Regular readers of my books and articles are likely well aware that I’m a big fan of the field of behavioral finance. In fact, I try to read everything I can on the subject. The first half of my book, “Investment Mistakes Even Smart Investors Make and How to Avoid Them,” discusses many of the investment errors behavioral economists have found, in addition to explaining how you can avoid them.
While the financial establishment focused on developing “normative” theories describing how investors act as “Econs” (who make rational choices leading to optimal decisions), behavioralists instead focused on “descriptive” theories describing not how investors should act logically, but how they actually do act as human beings (who are subject to all kinds of biases that lead to less-than-optimal choices).
Exploring Biases And Aversions

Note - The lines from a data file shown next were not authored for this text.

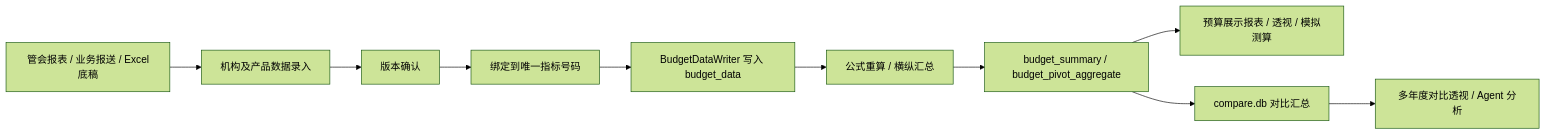
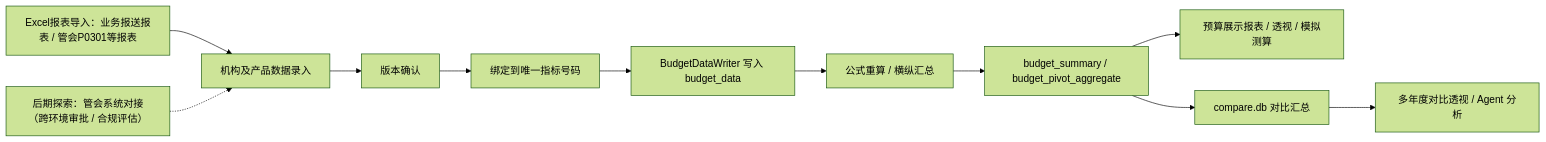
One commit to wuzhideren5-glitch/banking-budget-system-demo changed the third of 10 diagrams in docs/superpowers/specs/2026-06-12-business-framework-layered-design.md. Above: the diagram before and after it, drawn with Mermaid (forest theme). The commit also changed other lines of this file and 1 other file, not shown here.

````diff
--- a/docs/superpowers/specs/2026-06-12-business-framework-layered-design.md
+++ b/docs/superpowers/specs/2026-06-12-business-framework-layered-design.md
@@ -132,12 +133,13 @@
 ```mermaid
 flowchart LR
-  X1["管会报表 / 业务报送 / Excel底稿"] --> X2["机构及产品数据录入"]
+  X1["Excel报表导入：业务报送报表 / 管会P0301等报表"] --> X2["机构及产品数据录入"]
+  X0["后期探索：管会系统对接（跨环境审批 / 合规评估）"] -.-> X2
   X2 --> X3["版本确认"]
   X3 --> X4["绑定到唯一指标号码"]
   X4 --> X5["BudgetDataWriter 写入 budget_data"]
   X5 --> X6["公式重算 / 横纵汇总"]
   X6 --> X7["budget_summary / budget_pivot_aggregate"]
   X7 --> X8["预算展示报表 / 透视 / 模拟测算"]
   X7 --> X9["compare.db 对比汇总"]
   X9 --> X10["多年度对比透视 / Agent 分析"]
 ```
````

A new book by Richard Thaler, “Misbehaving,” provides many examples of such behavioral anomalies, the study of which has greatly improved our understanding of how markets work and how decisions are made. Thaler, a professor of behavioral science and economics at the University of Chicago, is considered one of the founding fathers of the behavioral finance field (along with Daniel Kahneman and Amos Tversky).
Among the many phenomena that Thaler discusses are the endowment effect (we value things we own more highly than things we don’t yet own), hindsight bias (after the fact, we think we always knew a given outcome was likely, if not a foregone conclusion), confirmation bias (the tendency to search for, interpret or recall information in a way that confirms our preexisting beliefs or hypotheses) and prospect theory (the hurt from losses is greater than the pleasure derived from equivalent gains).
Hindsight bias can lead to overconfidence, and prospect theory can lead to risk aversion when it comes to gains but risk-taking when it comes to losses. Prospect theory also includes loss aversion—or myopic (short-sighted) loss aversion—and is considered by Thaler to be the single most powerful tool in the behavioral economist’s arsenal. His book discusses several studies demonstrating why he believes this to be the case.
Solving The Mystery Of The ERP
Thaler also details why he believes prospect theory provides an explanation for what’s known as the equity risk premium (ERP) puzzle. The ERP is considered a puzzle by many market observers because the magnitude of the historical equity risk premium has been much greater than could be predicted by normative models.
Rajnish Mehra and Edward Prescott first coined the phrase in their 1985 paper, “The Equity Premium: A Puzzle.” While the authors found an ERP of roughly 6 percent, the largest premium their normative model could predict was just a small fraction of that amount. Prospect theory—specifically, myopic loss aversion—provides an answer.
Thaler and other researchers have found that investors tend to feel the pain of a loss twice as much as we feel joy from an equal-sized gain. This creates a problem for investors who check the value of their portfolios on a frequent basis. Consider the following.
Based on the historical evidence for the S&P 500 Index from 1950 through 2014, investors who check their portfolios on a daily basis can expect to see losses 46 percent of the time and gains 54 percent of the time. However, even though these investors see gains more often than losses, because we tend to feel the pain of a loss with twice the intensity that we feel joy from an equal-sized gain, the more frequently we check the value of our portfolio, the more net pain we will feel because our pain/joy meter will show an average of -38 (or [-46 x 2] + [54 x 1]).